WHAT IS EXPECTED: In the entries below, how many lines contain the string "closed"? Give the number by itself.

DATA RECORDS:
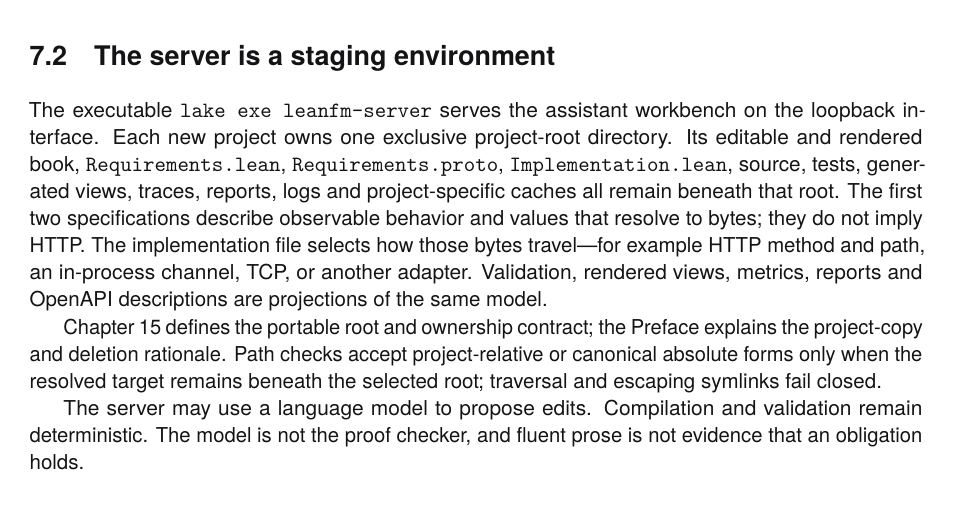
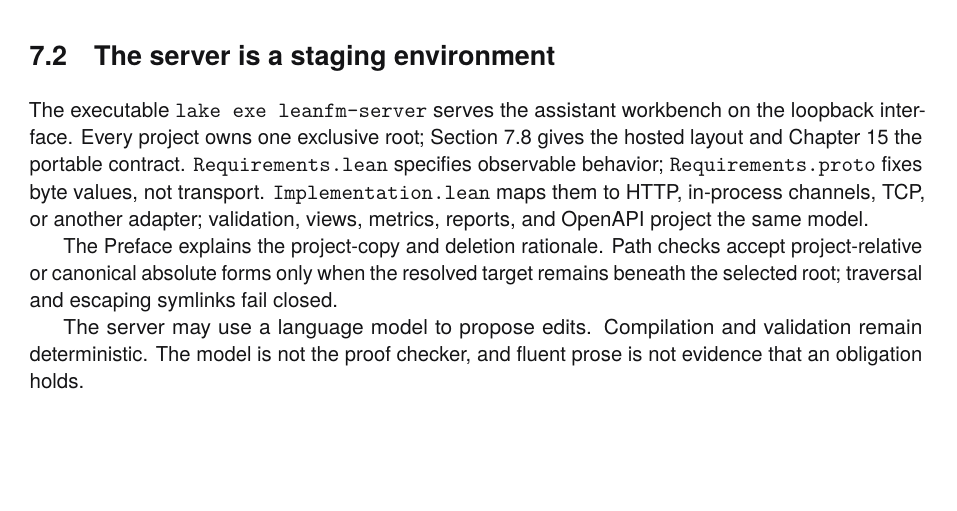
Before and after one commit to rfielding/leanFM, a LaTeX book (book/main.tex, which reads book/chapters/web-server.tex): part of page 53 of 137 before the commit and part of page 53 of 136 after it, cut so that both start at the same text, the shorter picture padded with empty space. The pictures show the PDF file book/main.pdf that the author committed with the source.

Commit message:
Consolidate project-root book explanation

```diff
--- a/book/chapters/web-server.tex
+++ b/book/chapters/web-server.tex
@@ -61,14 +61,12 @@ obligation. If it changes none of them, it has not improved the specification.
 \section{The server is a staging environment}
 
 The executable \texttt{lake exe leanfm-server} serves the assistant workbench
-on the loopback interface. Each new project owns one exclusive project-root
-directory. Its editable and rendered book, \texttt{Requirements.lean},
-\texttt{Requirements.proto}, \texttt{Implementation.lean}, source, tests,
-generated views, traces, reports, logs and project-specific caches all remain
-beneath that root. The first two specifications describe observable behavior
-and values that resolve to bytes; they do not imply HTTP. The implementation
-file selects how those bytes travel---for example HTTP method and path, an
-in-process channel, TCP, or another adapter. Validation, rendered views,
-metrics, reports and OpenAPI descriptions are projections of the same model.
+on the loopback interface. Every project owns one exclusive root;
+Section~\ref{sec:one-project-directory} gives the hosted layout and
+Chapter~\ref{ch:bootstrap-contract} the portable contract.
+\texttt{Requirements.lean} specifies observable behavior;
+\texttt{Requirements.proto} fixes byte values, not transport.
+\texttt{Implementation.lean} maps them to HTTP, in-process channels, TCP, or
+another adapter; validation, views, metrics, reports, and OpenAPI project the
+same model.
 
-Chapter~\ref{ch:bootstrap-contract} defines the portable root and ownership
@@ -78,4 +73,6 @@ resolved target remains beneath the selected root; traversal and escaping
-symlinks fail closed.
+The Preface explains the project-copy and deletion rationale. Path checks accept
+project-relative or canonical absolute forms only when the resolved target
+remains beneath the selected root; traversal and escaping symlinks fail closed.
 
 The server may use a language model to propose edits. Compilation and validation
 remain deterministic. The model is not the proof checker, and fluent prose is
```
Also changed, not shown: CRITIQUE.md (+1 -1 lines), book/main-dark.pdf, book/main.pdf, book/chapters/web-server.tex (4 more changed lines).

OUTPUT FOR THIS TASK: 2